Thirdly, and perhaps the most important external factor that Beijing has to include in its cross-strait calculation is the possibility of U.S military intervention. Although not explicitly stated, historical and contemporary evidence suggests that the U.S will come to Taiwan’s assistance due to a collision of interest with China. Historically, the U.S has maintained a policy of strategic ambiguity designed to avoid Taiwan from declaring independence but also to avoid the PRC from unilaterally unifying Taiwan. For example (not exclusive to the U.S), in diplomatic language, countries such as Japan and the U.S acknowledge the PRC’s position over Taiwan but do not use the term recognize. Canada and the UK also employ similar language by saying take note rather than support, which are used to maintain unofficial diplomatic ties under the table. Furthermore, since Tsai and Trump came into office, the U.S has been consistently selling arms to the island for self-protection, a sharp contrast to the Obama administration. In August 2019, Trump approved one of the largest arms sales to Taiwan which included 66 F-16C/D, 75 F110 engines, 75 AN/APG-83 AESA radars, 120 AN/ALE-50 towed decoy systems, and ammunitions, totaling an impressive eight billion dollars.
IN CONCLUSION, we might point out China’s encroachment on Taiwan’s autonomy is a real threat, as illustrated through the conceptual framework of offensive realism. China is a state that has survival as its priority, and as a rational actor capable of maximizing its security interests it will not be rising peacefully. Neither would it forgo the opportunity to sabotage Taiwan’s democratic institutions whenever it seizes the opportunity.
On the bright side, Taiwan and other East, Southeast Asian countries, and the U.S are still able to provide a counter-balance to China’s growing expansionist tendencies. The Taiwanese government is still skillful enough to resist China’s seemingly benign tactics and can militarily fend off the PLA through regional or external support, by actors that have a stake in the conflict. Lee Kuan Yew in an interview once said, “Taipei’s unification with China is inevitable, and any encouragement to Taiwan to remain de-facto independent is a cruel game to play with Taiwanese.” But is that so?
 Denny Roy, “Prospects for Taiwan Maintaining Its Autonomy under Chinese Pressure.” Asian Survey 57, no. 6 (2017): 1137-1140.
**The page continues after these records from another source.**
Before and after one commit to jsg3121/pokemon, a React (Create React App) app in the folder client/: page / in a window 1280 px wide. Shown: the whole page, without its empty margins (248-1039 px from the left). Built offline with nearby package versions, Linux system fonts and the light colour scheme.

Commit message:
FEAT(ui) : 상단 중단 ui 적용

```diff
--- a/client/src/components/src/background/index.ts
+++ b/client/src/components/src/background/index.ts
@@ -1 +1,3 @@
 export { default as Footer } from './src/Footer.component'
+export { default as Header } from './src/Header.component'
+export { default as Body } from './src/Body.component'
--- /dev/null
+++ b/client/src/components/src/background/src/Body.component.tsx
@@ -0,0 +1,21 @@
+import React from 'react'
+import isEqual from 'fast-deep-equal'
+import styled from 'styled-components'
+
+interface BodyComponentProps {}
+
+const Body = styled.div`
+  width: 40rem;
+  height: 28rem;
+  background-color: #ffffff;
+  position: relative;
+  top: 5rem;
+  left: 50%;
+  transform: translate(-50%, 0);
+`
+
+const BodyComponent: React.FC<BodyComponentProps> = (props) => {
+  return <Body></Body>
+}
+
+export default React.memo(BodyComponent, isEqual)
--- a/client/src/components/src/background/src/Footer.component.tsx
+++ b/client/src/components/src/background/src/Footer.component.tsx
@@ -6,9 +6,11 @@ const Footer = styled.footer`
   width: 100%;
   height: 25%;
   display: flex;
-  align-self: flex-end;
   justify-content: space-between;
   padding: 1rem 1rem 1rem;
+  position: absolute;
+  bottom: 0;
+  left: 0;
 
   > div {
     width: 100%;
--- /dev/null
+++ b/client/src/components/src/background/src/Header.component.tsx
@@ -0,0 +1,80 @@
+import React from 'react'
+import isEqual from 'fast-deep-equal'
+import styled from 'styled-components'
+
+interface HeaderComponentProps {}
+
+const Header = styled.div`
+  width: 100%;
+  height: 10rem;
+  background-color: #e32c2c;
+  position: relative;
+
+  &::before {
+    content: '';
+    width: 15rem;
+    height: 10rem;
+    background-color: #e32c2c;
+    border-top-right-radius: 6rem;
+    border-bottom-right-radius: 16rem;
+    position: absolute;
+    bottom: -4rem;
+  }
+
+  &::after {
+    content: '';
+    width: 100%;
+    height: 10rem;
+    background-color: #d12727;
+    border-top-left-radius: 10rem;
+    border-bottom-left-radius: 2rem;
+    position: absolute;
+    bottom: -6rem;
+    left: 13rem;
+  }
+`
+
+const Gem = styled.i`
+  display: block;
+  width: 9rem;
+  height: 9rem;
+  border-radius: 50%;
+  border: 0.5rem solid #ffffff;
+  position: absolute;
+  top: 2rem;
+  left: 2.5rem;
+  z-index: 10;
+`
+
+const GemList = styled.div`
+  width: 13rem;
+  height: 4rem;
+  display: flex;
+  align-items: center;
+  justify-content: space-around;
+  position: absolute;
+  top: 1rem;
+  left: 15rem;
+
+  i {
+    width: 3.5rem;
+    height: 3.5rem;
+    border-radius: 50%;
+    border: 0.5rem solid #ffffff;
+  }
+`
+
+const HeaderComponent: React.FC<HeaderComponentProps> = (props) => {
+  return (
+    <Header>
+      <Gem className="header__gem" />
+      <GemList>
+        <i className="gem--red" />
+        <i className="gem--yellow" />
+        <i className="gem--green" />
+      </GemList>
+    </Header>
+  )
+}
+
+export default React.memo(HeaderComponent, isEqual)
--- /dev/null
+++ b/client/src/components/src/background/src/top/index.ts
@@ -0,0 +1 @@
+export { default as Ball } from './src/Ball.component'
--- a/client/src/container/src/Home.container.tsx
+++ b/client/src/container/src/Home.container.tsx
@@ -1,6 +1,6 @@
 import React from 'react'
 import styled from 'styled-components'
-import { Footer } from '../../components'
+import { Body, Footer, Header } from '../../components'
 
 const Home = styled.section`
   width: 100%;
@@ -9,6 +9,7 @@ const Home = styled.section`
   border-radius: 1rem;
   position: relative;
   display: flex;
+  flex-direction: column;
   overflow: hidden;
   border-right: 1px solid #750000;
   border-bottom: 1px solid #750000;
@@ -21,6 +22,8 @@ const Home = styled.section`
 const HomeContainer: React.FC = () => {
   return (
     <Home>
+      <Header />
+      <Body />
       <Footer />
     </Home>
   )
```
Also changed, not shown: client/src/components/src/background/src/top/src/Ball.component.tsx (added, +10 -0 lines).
 Chi-hung Wei, “China’s Economic Offensive and Taiwan’s Defensive Measures: Cross-Strait Fruit Trade, 2005–2008 *.” 215, no. 215 (2013): 641-53.
 Roy, “Prospects,” 1138-1140.